- Opening Delimiter -

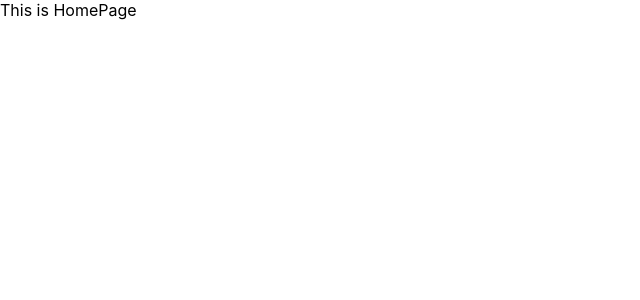
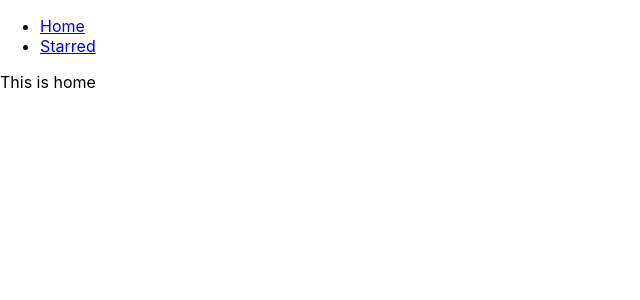
Before and after one commit to ribhupramanik/Box-Office, a React (Create React App) app: page / in a window 1280 px wide. Shown: the top 300 px of the page, without its empty margins (0-640 px from the left). Built offline with nearby package versions, Linux system fonts and the light colour scheme.

Commit message:
Adding nav bar

```diff
--- a/src/App.js
+++ b/src/App.js
@@ -1,19 +1,26 @@
 import React from 'react';
 import { Switch, Route } from 'react-router-dom';
+import Navs from './components/Navs';
+import Home from './pages/Home';
+import Starred from './pages/Starred';
 
 function App() {
   return (
+    <div>
+      <Navs />
+
       <Switch>
         <Route exact path="/">
-        This is HomePage
+          <Home />
         </Route>
 
         <Route exact path="/starred">
-        This is Starred
+          <Starred />
         </Route>
 
         <Route>This is 404 page</Route>
       </Switch>
+    </div>
   );
 }
 
--- /dev/null
+++ b/src/components/Navs.js
@@ -0,0 +1,23 @@
+import React from 'react';
+import { Link } from 'react-router-dom';
+
+const LINKS = [
+  { to: '/', text: 'Home' },
+  { to: '/starred', text: 'Starred' },
+];
+
+const Navs = () => {
+  return (
+    <div>
+      <ul>
+        {LINKS.map(items => (
+          <li key={items.to}>
+            <Link to={items.to}>{items.text}</Link>
+          </li>
+        ))}
+      </ul>
+    </div>
+  );
+};
+
+export default Navs;
--- /dev/null
+++ b/src/pages/Home.js
@@ -0,0 +1,7 @@
+import React from 'react';
+
+const Home = () => {
+  return <div>This is home</div>;
+};
+
+export default Home;
--- /dev/null
+++ b/src/pages/Starred.js
@@ -0,0 +1,7 @@
+import React from 'react';
+
+const Starred = () => {
+  return <div>This is starred</div>;
+};
+
+export default Starred;
```
Lines whose indentation alone changed are shown as unchanged.
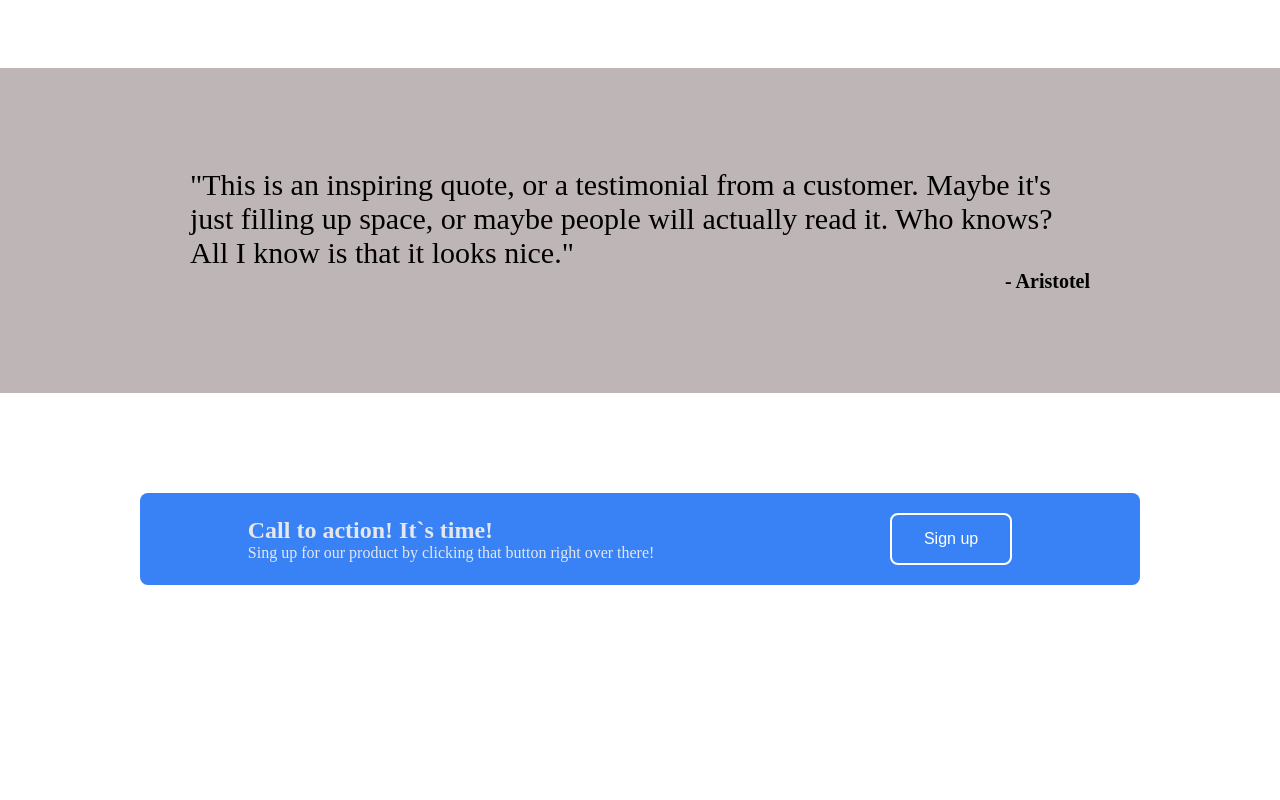
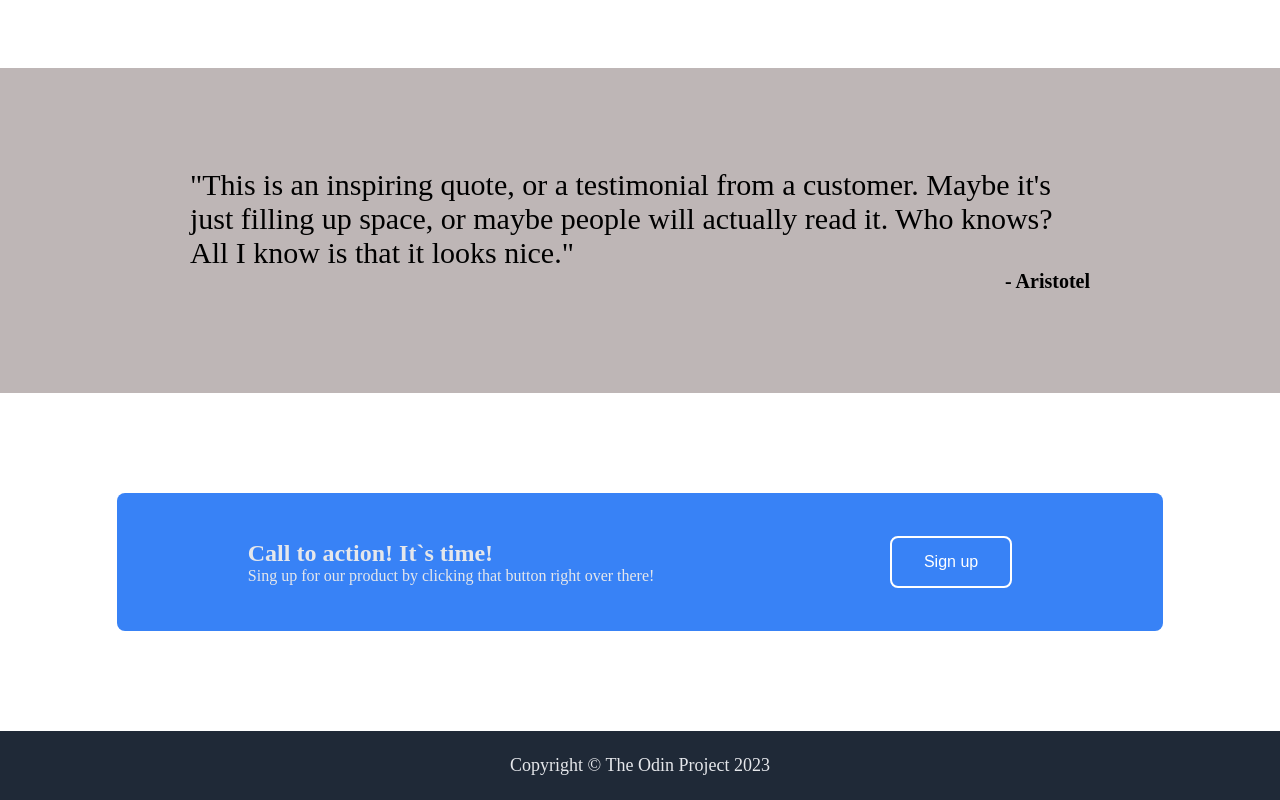
Before and after one commit to BahkoHatake/odin-landing-page, a plain HTML site: page index.html in a window 1280 px wide. Shown: the part 1156-1956 px from the top of the page. Before the commit the page ends 1841 px from the top, so only its background shows below. Drawn offline with Linux system fonts and the light colour scheme.

Commit message:
finish the footer

```diff
--- a/index.html
+++ b/index.html
@@ -62,8 +62,9 @@
             </div>
             <button class="muda">Sign up</button>
         </div>
-
-
+    </div>
+    <div class="footer">
+        <div class="copy">Copyright © The Odin Project 2023</div>
     </div>
 </body>
 </html>
--- a/styl.css
+++ b/styl.css
@@ -146,8 +146,8 @@ button:hover{
     justify-content:space-around ;
     align-items: center;
     width: 1000px;
+    padding:23px;
 }
-.action
 .four-h{
     font-size: 24px;
     color: #e5e7eb;
@@ -161,3 +161,14 @@ button:hover{
 .muda{
     border:2px white solid;
 }
+.footer{
+    background-color: #1f2937;
+    display:flex;
+    justify-content: center;
+    align-items: center;
+    padding:24px;
+}
+.copy{
+    font-size: large;
+    color: #e5e7eb;
+}
```
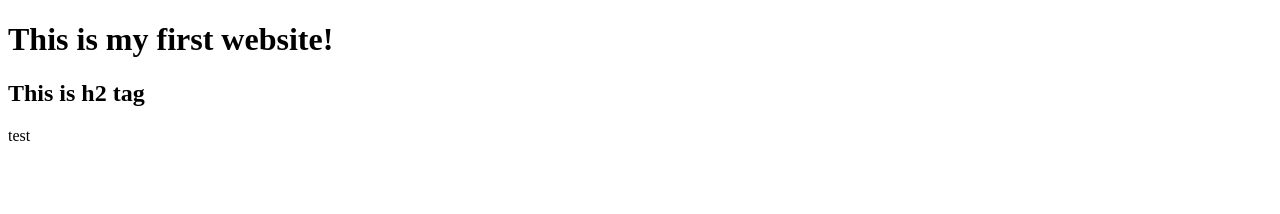
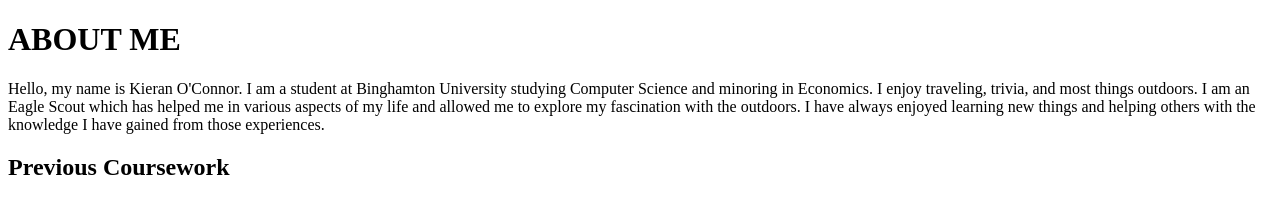
Before and after one commit to koconno8/myWebsite, a plain HTML site: page Personal/Website/index.html in a window 1280 px wide. Drawn offline with Linux system fonts and the light colour scheme.

Commit message:
Started Bio

```diff
--- a/Personal/Website/index.html
+++ b/Personal/Website/index.html
@@ -8,8 +8,11 @@
     <link rel="stylesheet" href="index.css">
   </head>
   <body>
-    <h1>This is my first website!</h1>
-    <h2>This is h2 tag</h2>
+    <h1>ABOUT ME</h1>
+        <p>Hello, my name is Kieran O'Connor. I am a student at Binghamton University studying Computer Science and minoring in Economics.
+        I enjoy traveling, trivia, and most things outdoors.
+        I am an Eagle Scout which has helped me in various aspects of my life and allowed me to explore my fascination with the outdoors.
+        I have always enjoyed learning new things and helping others with the knowledge I have gained from those experiences. </p>
+    <h2>Previous Coursework </h2>
   </body>
 </html>
-test
```
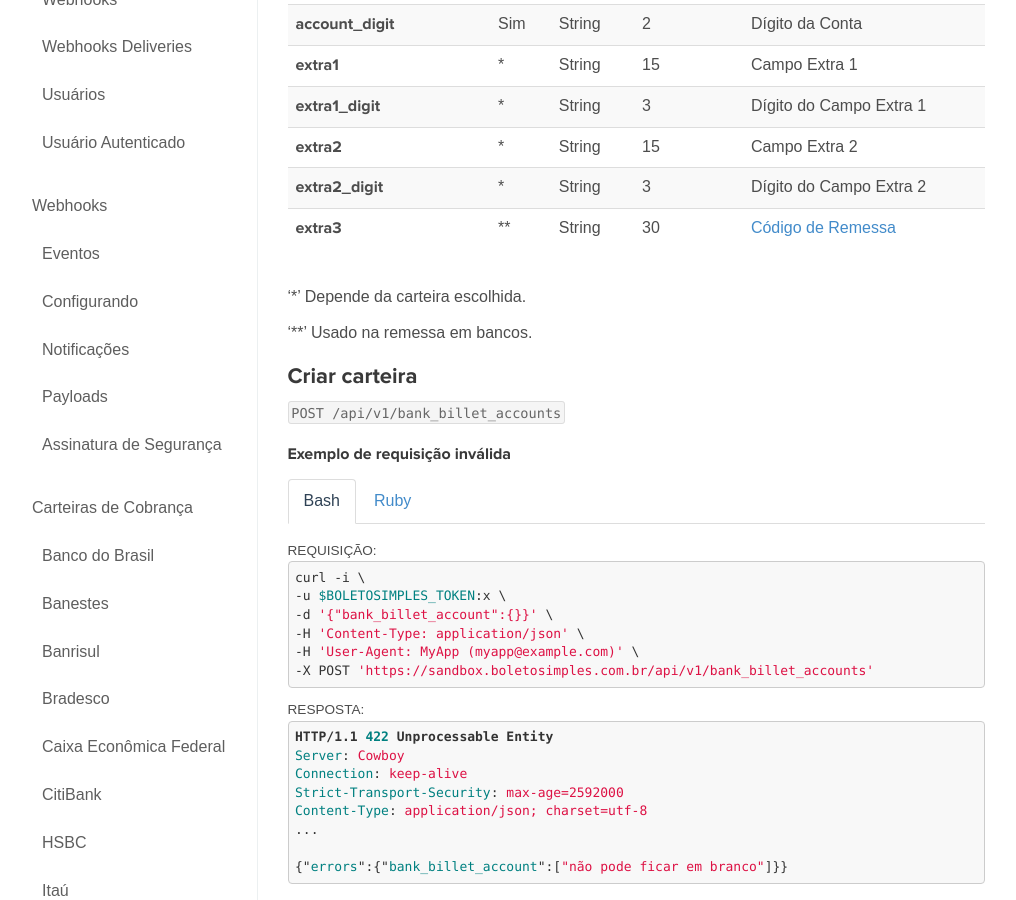
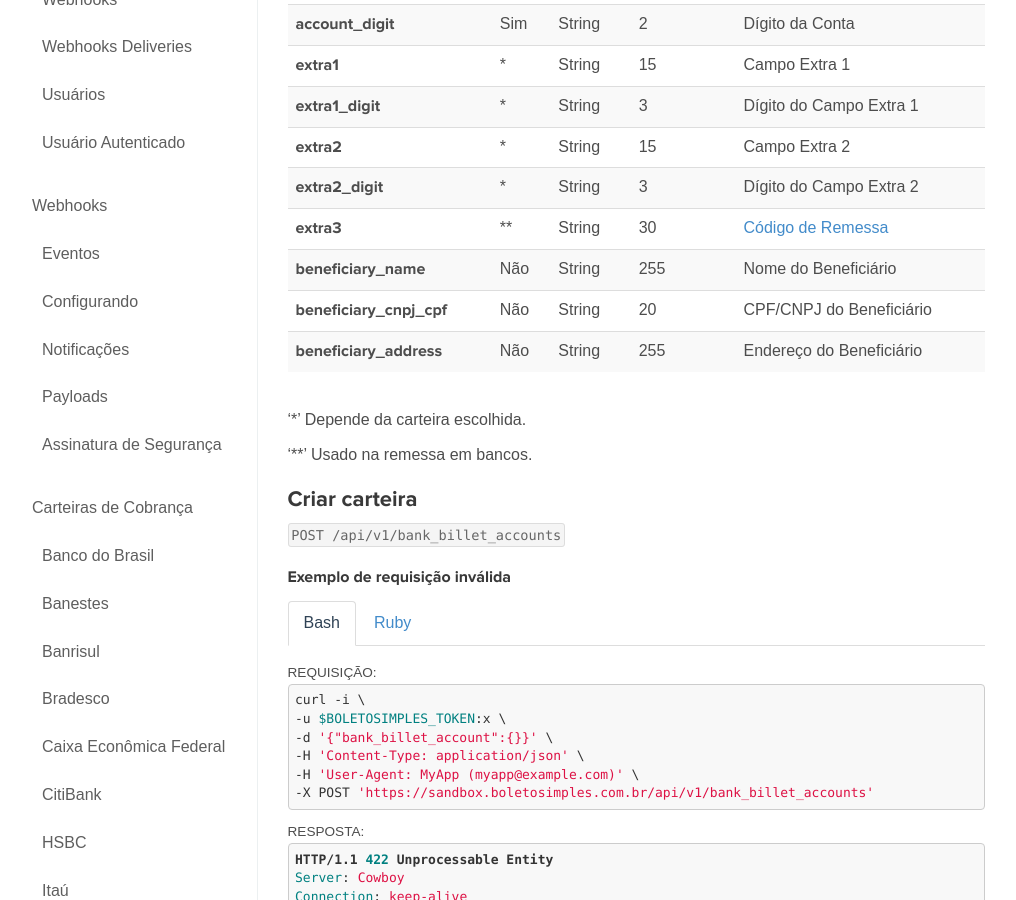
Before and after one commit to BoletoSimples/boletosimples-docs, a Jekyll site: the page built from reference/v1/bank_billet_accounts/index.md, in a window 1280 px wide and 900 px high, scrolled down 1012 px. Shown: the whole window, without its empty margins (135-1151 px from the left). Built offline with Jekyll 4.4.1, drawn with Linux system fonts in a browser that asks for light colours.

Commit message:
add beneficiary fields to billet account

```diff
--- a/reference/v1/bank_billet_accounts/index.md
+++ b/reference/v1/bank_billet_accounts/index.md
@@ -19,20 +19,23 @@ breadcrumb: Carteiras de Cobrança
 
 ### Modelo de Dados
 
-| Parâmetro              | Obr.  | Tipo    | Tamanho | Descrição
-| ---------------------- | ----- | ------- | ------- | ------------------------
-| **id**                 | N/A   | Integer |         | ID da carteira
-| **bank_contract_slug** | Sim   | String  | 50      | [Slug da Carteira](/bank_contracts)
-| **next_our_number**    | Não   | String  | 40      | Próximo Nosso Número
-| **agency_number**      | Sim   | String  | 20      | Agência
-| **agency_digit**       | *     | String  | 2       | Dígito da Agência
-| **account_number**     | Sim   | String  | 20      | Conta
-| **account_digit**      | Sim   | String  | 2       | Dígito da Conta
-| **extra1**             | *     | String  | 15      | Campo Extra 1
-| **extra1_digit**       | *     | String  | 3       | Dígito do Campo Extra 1
-| **extra2**             | *     | String  | 15      | Campo Extra 2
-| **extra2_digit**       | *     | String  | 3       | Dígito do Campo Extra 2
-| **extra3**             | **    | String  | 30      | [Código de Remessa](/reference/v1/remittances/)
+| Parâmetro                | Obr.  | Tipo    | Tamanho | Descrição
+| ------------------------ | ----- | ------- | ------- | ------------------------
+| **id**                   | N/A   | Integer |         | ID da carteira
+| **bank_contract_slug**   | Sim   | String  | 50      | [Slug da Carteira](/bank_contracts)
+| **next_our_number**      | Não   | String  | 40      | Próximo Nosso Número
+| **agency_number**        | Sim   | String  | 20      | Agência
+| **agency_digit**         | *     | String  | 2       | Dígito da Agência
+| **account_number**       | Sim   | String  | 20      | Conta
+| **account_digit**        | Sim   | String  | 2       | Dígito da Conta
+| **extra1**               | *     | String  | 15      | Campo Extra 1
+| **extra1_digit**         | *     | String  | 3       | Dígito do Campo Extra 1
+| **extra2**               | *     | String  | 15      | Campo Extra 2
+| **extra2_digit**         | *     | String  | 3       | Dígito do Campo Extra 2
+| **extra3**               | **    | String  | 30      | [Código de Remessa](/reference/v1/remittances/)
+| **beneficiary_name**     | Não   | String  | 255     | Nome do Beneficiário
+| **beneficiary_cnpj_cpf** | Não   | String  | 20      | CPF/CNPJ do Beneficiário
+| **beneficiary_address**  | Não   | String  | 255     | Endereço do Beneficiário
 
 '*' Depende da carteira escolhida.
 
```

- Closing Delimiter -

Try it: A precise repetition of every entry, free of pictures, is the expected answer.

Answer to the exercise:
Before and after one commit to ribhupramanik/Box-Office, a React (Create React App) app: page / in a window 1280 px wide. Shown: the top 300 px of the page, without its empty margins (0-640 px from the left). Built offline with nearby package versions, Linux system fonts and the light colour scheme.

Commit message:
Adding nav bar

```diff
--- a/src/App.js
+++ b/src/App.js
@@ -1,19 +1,26 @@
 import React from 'react';
 import { Switch, Route } from 'react-router-dom';
+import Navs from './components/Navs';
+import Home from './pages/Home';
+import Starred from './pages/Starred';
 
 function App() {
   return (
+    <div>
+      <Navs />
+
       <Switch>
         <Route exact path="/">
-        This is HomePage
+          <Home />
         </Route>
 
         <Route exact path="/starred">
-        This is Starred
+          <Starred />
         </Route>
 
         <Route>This is 404 page</Route>
       </Switch>
+    </div>
   );
 }
 
--- /dev/null
+++ b/src/components/Navs.js
@@ -0,0 +1,23 @@
+import React from 'react';
+import { Link } from 'react-router-dom';
+
+const LINKS = [
+  { to: '/', text: 'Home' },
+  { to: '/starred', text: 'Starred' },
+];
+
+const Navs = () => {
+  return (
+    <div>
+      <ul>
+        {LINKS.map(items => (
+          <li key={items.to}>
+            <Link to={items.to}>{items.text}</Link>
+          </li>
+        ))}
+      </ul>
+    </div>
+  );
+};
+
+export default Navs;
--- /dev/null
+++ b/src/pages/Home.js
@@ -0,0 +1,7 @@
+import React from 'react';
+
+const Home = () => {
+  return <div>This is home</div>;
+};
+
+export default Home;
--- /dev/null
+++ b/src/pages/Starred.js
@@ -0,0 +1,7 @@
+import React from 'react';
+
+const Starred = () => {
+  return <div>This is starred</div>;
+};
+
+export default Starred;
```
Lines whose indentation alone changed are shown as unchanged.
Before and after one commit to BahkoHatake/odin-landing-page, a plain HTML site: page index.html in a window 1280 px wide. Shown: the part 1156-1956 px from the top of the page. Before the commit the page ends 1841 px from the top, so only its background shows below. Drawn offline with Linux system fonts and the light colour scheme.

Commit message:
finish the footer

```diff
--- a/index.html
+++ b/index.html
@@ -62,8 +62,9 @@
             </div>
             <button class="muda">Sign up</button>
         </div>
-
-
+    </div>
+    <div class="footer">
+        <div class="copy">Copyright © The Odin Project 2023</div>
     </div>
 </body>
 </html>
--- a/styl.css
+++ b/styl.css
@@ -146,8 +146,8 @@ button:hover{
     justify-content:space-around ;
     align-items: center;
     width: 1000px;
+    padding:23px;
 }
-.action
 .four-h{
     font-size: 24px;
     color: #e5e7eb;
@@ -161,3 +161,14 @@ button:hover{
 .muda{
     border:2px white solid;
 }
+.footer{
+    background-color: #1f2937;
+    display:flex;
+    justify-content: center;
+    align-items: center;
+    padding:24px;
+}
+.copy{
+    font-size: large;
+    color: #e5e7eb;
+}
```
Before and after one commit to koconno8/myWebsite, a plain HTML site: page Personal/Website/index.html in a window 1280 px wide. Drawn offline with Linux system fonts and the light colour scheme.

Commit message:
Started Bio

```diff
--- a/Personal/Website/index.html
+++ b/Personal/Website/index.html
@@ -8,8 +8,11 @@
     <link rel="stylesheet" href="index.css">
   </head>
   <body>
-    <h1>This is my first website!</h1>
-    <h2>This is h2 tag</h2>
+    <h1>ABOUT ME</h1>
+        <p>Hello, my name is Kieran O'Connor. I am a student at Binghamton University studying Computer Science and minoring in Economics.
+        I enjoy traveling, trivia, and most things outdoors.
+        I am an Eagle Scout which has helped me in various aspects of my life and allowed me to explore my fascination with the outdoors.
+        I have always enjoyed learning new things and helping others with the knowledge I have gained from those experiences. </p>
+    <h2>Previous Coursework </h2>
   </body>
 </html>
-test
```
Before and after one commit to BoletoSimples/boletosimples-docs, a Jekyll site: the page built from reference/v1/bank_billet_accounts/index.md, in a window 1280 px wide and 900 px high, scrolled down 1012 px. Shown: the whole window, without its empty margins (135-1151 px from the left). Built offline with Jekyll 4.4.1, drawn with Linux system fonts in a browser that asks for light colours.

Commit message:
add beneficiary fields to billet account

```diff
--- a/reference/v1/bank_billet_accounts/index.md
+++ b/reference/v1/bank_billet_accounts/index.md
@@ -19,20 +19,23 @@ breadcrumb: Carteiras de Cobrança
 
 ### Modelo de Dados
 
-| Parâmetro              | Obr.  | Tipo    | Tamanho | Descrição
-| ---------------------- | ----- | ------- | ------- | ------------------------
-| **id**                 | N/A   | Integer |         | ID da carteira
-| **bank_contract_slug** | Sim   | String  | 50      | [Slug da Carteira](/bank_contracts)
-| **next_our_number**    | Não   | String  | 40      | Próximo Nosso Número
-| **agency_number**      | Sim   | String  | 20      | Agência
-| **agency_digit**       | *     | String  | 2       | Dígito da Agência
-| **account_number**     | Sim   | String  | 20      | Conta
-| **account_digit**      | Sim   | String  | 2       | Dígito da Conta
-| **extra1**             | *     | String  | 15      | Campo Extra 1
-| **extra1_digit**       | *     | String  | 3       | Dígito do Campo Extra 1
-| **extra2**             | *     | String  | 15      | Campo Extra 2
-| **extra2_digit**       | *     | String  | 3       | Dígito do Campo Extra 2
-| **extra3**             | **    | String  | 30      | [Código de Remessa](/reference/v1/remittances/)
+| Parâmetro                | Obr.  | Tipo    | Tamanho | Descrição
+| ------------------------ | ----- | ------- | ------- | ------------------------
+| **id**                   | N/A   | Integer |         | ID da carteira
+| **bank_contract_slug**   | Sim   | String  | 50      | [Slug da Carteira](/bank_contracts)
+| **next_our_number**      | Não   | String  | 40      | Próximo Nosso Número
+| **agency_number**        | Sim   | String  | 20      | Agência
+| **agency_digit**         | *     | String  | 2       | Dígito da Agência
+| **account_number**       | Sim   | String  | 20      | Conta
+| **account_digit**        | Sim   | String  | 2       | Dígito da Conta
+| **extra1**               | *     | String  | 15      | Campo Extra 1
+| **extra1_digit**         | *     | String  | 3       | Dígito do Campo Extra 1
+| **extra2**               | *     | String  | 15      | Campo Extra 2
+| **extra2_digit**         | *     | String  | 3       | Dígito do Campo Extra 2
+| **extra3**               | **    | String  | 30      | [Código de Remessa](/reference/v1/remittances/)
+| **beneficiary_name**     | Não   | String  | 255     | Nome do Beneficiário
+| **beneficiary_cnpj_cpf** | Não   | String  | 20      | CPF/CNPJ do Beneficiário
+| **beneficiary_address**  | Não   | String  | 255     | Endereço do Beneficiário
 
 '*' Depende da carteira escolhida.
 
```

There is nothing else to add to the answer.